  • Difficulty moving, including when walking.
  • Tightness or weakness in your muscles.
  • Numbness.
  • Loss of reflexes.
  • Stiffness.
  • Poor posture.

How can physical therapy help a herniated disc?

In almost every instance of a herniated disc, conservative care, including physical therapy, can help. In extreme cases, surgery or pain medication may be necessary. Your physical therapist can design a personalized treatment program to help your recovery. The duration of healing can vary; it is possible to see results as quickly as two to eight weeks. Initially, your physical therapy may recommend:

  • Resting the area by avoiding doing activities that cause your symptoms to worsen.
  • Avoiding bed rest.
  • Staying active by taking several short walks a day.
  • Applying ice packs to the affected area every two hours.
  • Sitting in firm chairs, which avoids making problems worse.

Once your physical therapist designs a personalized treatment program, you may have these techniques included in your plan:

  • Manual therapy — Your physical therapist may use techniques like joint mobilization and soft tissue mobilization to help improve joint mobility and alleviate muscle tension. These techniques can help improve your spinal function, relieve pain and support your body’s natural healing process.

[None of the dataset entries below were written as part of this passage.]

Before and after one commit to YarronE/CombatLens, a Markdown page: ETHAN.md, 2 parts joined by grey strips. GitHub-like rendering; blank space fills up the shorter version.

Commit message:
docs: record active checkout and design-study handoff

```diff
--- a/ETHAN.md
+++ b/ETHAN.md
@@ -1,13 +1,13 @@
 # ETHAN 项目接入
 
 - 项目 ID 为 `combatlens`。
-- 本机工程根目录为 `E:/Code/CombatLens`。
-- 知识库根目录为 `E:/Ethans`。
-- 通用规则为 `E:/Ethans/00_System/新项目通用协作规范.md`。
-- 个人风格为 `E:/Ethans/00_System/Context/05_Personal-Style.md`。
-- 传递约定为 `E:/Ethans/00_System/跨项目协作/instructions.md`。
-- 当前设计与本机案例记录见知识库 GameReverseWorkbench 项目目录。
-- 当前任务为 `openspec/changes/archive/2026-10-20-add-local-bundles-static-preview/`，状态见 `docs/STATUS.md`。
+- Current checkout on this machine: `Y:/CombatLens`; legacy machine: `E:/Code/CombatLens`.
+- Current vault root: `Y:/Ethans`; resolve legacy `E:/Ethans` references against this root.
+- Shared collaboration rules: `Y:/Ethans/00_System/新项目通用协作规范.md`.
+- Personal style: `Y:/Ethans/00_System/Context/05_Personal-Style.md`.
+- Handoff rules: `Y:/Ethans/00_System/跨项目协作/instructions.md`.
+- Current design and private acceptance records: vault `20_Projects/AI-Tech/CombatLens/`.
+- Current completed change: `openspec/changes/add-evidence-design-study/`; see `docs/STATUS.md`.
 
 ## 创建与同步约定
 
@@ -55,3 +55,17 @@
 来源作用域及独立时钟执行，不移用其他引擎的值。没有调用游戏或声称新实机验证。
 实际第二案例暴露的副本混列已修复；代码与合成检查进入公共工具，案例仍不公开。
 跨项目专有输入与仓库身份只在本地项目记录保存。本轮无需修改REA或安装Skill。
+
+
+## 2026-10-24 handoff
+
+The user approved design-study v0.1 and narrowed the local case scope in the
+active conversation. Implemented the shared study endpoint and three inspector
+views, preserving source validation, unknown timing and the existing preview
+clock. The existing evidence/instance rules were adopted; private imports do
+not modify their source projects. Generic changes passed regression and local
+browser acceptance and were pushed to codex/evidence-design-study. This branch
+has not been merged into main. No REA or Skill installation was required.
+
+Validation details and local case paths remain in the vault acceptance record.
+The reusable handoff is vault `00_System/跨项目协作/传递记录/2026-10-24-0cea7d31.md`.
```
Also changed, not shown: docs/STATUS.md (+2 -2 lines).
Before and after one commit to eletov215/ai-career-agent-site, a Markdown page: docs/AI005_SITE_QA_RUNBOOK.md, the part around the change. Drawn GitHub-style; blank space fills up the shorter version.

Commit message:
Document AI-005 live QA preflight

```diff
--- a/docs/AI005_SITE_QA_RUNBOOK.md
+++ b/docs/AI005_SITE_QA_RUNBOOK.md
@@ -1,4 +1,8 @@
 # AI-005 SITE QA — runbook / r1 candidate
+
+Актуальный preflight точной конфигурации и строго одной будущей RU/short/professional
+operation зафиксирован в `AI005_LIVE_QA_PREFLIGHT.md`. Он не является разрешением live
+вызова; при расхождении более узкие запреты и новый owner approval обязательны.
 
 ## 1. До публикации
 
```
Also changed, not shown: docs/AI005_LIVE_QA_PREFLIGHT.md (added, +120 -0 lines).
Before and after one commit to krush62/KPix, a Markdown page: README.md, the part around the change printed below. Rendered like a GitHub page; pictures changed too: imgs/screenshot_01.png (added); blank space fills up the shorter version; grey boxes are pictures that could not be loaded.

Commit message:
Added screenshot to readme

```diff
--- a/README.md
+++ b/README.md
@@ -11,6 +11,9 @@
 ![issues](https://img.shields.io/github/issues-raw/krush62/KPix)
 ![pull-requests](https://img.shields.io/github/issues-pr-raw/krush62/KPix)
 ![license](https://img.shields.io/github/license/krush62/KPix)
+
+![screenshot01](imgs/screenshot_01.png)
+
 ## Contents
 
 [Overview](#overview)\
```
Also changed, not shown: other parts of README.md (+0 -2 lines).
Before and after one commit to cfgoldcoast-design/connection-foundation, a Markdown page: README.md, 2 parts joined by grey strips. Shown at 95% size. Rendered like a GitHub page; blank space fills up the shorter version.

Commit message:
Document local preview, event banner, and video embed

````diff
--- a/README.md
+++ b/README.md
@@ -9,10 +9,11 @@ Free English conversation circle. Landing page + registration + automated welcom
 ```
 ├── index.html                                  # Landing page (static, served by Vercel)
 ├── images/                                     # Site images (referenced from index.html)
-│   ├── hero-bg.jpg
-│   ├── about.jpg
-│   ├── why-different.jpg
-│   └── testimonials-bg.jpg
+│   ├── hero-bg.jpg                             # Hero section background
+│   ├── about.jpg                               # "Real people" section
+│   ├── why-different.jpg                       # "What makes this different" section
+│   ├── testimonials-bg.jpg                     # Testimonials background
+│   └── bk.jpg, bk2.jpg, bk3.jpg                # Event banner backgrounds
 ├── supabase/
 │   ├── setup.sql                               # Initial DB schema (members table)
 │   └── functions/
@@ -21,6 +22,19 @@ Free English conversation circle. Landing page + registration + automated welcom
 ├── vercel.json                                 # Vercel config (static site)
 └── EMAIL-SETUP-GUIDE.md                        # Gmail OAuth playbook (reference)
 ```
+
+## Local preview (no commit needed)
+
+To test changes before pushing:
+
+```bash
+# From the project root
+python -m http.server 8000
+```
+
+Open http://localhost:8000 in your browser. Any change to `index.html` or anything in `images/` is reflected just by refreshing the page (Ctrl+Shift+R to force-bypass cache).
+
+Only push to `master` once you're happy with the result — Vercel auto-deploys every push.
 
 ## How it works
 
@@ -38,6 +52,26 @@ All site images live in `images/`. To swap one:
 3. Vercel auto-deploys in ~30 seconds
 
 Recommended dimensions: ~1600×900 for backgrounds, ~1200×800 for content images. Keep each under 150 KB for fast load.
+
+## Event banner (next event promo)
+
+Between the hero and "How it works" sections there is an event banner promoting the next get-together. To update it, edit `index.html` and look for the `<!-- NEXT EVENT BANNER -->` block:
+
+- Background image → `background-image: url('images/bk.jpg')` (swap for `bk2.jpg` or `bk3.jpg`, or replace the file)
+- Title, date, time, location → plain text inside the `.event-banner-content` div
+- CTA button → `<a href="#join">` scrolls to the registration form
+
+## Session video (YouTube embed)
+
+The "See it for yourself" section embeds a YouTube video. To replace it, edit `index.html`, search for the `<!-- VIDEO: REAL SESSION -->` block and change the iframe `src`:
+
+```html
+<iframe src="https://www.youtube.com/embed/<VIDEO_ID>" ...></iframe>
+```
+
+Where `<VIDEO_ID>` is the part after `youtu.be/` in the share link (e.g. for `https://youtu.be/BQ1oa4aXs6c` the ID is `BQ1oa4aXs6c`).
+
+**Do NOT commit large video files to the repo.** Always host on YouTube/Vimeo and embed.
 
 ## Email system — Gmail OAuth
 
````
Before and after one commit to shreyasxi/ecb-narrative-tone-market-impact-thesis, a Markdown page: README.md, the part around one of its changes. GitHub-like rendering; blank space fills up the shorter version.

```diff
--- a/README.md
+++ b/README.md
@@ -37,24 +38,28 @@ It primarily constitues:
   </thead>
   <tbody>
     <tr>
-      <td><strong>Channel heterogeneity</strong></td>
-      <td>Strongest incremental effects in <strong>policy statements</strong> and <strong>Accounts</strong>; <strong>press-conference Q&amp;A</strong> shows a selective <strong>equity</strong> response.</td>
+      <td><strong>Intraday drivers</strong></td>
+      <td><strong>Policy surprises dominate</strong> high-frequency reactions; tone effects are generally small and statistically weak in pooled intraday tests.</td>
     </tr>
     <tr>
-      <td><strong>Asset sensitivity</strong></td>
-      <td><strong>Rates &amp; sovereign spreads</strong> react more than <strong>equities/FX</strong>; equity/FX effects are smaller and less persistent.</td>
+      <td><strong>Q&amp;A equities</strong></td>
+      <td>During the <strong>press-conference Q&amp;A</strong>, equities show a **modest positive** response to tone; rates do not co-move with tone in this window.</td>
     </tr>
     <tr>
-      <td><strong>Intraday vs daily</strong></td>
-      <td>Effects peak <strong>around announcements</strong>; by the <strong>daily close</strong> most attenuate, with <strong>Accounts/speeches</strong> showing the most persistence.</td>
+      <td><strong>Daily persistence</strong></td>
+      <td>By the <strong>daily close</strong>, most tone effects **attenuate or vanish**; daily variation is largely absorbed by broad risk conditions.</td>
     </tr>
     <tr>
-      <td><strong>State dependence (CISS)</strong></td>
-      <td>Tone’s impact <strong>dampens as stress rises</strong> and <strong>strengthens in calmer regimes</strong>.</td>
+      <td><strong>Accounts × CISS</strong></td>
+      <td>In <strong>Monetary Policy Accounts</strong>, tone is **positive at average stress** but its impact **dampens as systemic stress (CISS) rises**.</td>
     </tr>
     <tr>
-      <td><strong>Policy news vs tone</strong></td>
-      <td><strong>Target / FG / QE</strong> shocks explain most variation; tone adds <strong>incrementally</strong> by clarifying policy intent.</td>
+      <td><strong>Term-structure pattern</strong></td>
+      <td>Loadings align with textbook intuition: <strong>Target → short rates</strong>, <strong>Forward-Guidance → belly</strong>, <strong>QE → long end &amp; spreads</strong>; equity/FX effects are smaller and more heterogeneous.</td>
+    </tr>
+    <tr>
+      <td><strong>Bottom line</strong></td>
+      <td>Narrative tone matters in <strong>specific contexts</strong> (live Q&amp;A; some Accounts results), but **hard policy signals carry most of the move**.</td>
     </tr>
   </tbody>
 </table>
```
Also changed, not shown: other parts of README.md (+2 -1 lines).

  • Therapeutic exercises — Your physical therapist can recommend a customized exercise program to help target muscle strengthening, core stabilization and flexibility. These exercises can help strengthen your supporting muscles, reduce strain on the affected disc and promote a faster recovery.

  • Graston Technique® — The Graston Technique is a manual therapy technique certified physical therapists use. Your physical therapist will use specially designed stainless steel instruments to address scar tissue and fascial restrictions. This instrument-assisted soft tissue mobilization technique can help promote faster healing by breaking down adhesions and enhancing tissue mobility.

  • Trigger point release — Trigger point release is used by a physical therapist to put manual pressure on trigger points to help alleviate muscle knots and pain. It can help relieve muscle tension, reduce pain, and support your recovery.

  • Electrical stimulation — Electrical stimulation uses electrodes strategically placed near an affected area to allow low-level electrical currents to help stimulate nerves and reduce pain. This modality can help control pain, improve muscle function, and improve the effectiveness of other therapeutic interventions. 

Physical therapy can help you:

  • Reduce pain and symptoms.
  • Improve posture.
  • Restore motion.
  • Boost flexibility.
  • Build strength.
  • Boost endurance.

In addition, physical therapy can help ensure you have a more efficient and sustainable recovery time. Under the guidance of your physical therapist, you can unlock the potential for a healthier and less painful life after a herniated disc.

Experience personalized herniated disc recovery with Franklin Rehabilitation

At Franklin Rehabilitation, we understand the uniqueness of your journey with herniated disc pain. Our expert physical therapy team can be your dedicated partner to steer you toward a less pain-filled and more active life. We believe in equipping you with the knowledge and tools to help you overcome the challenges of a herniated disc. You can trust us to help guide you through a seamless rehabilitation. 

Call us or request an appointment today for help with your herniated disc recovery.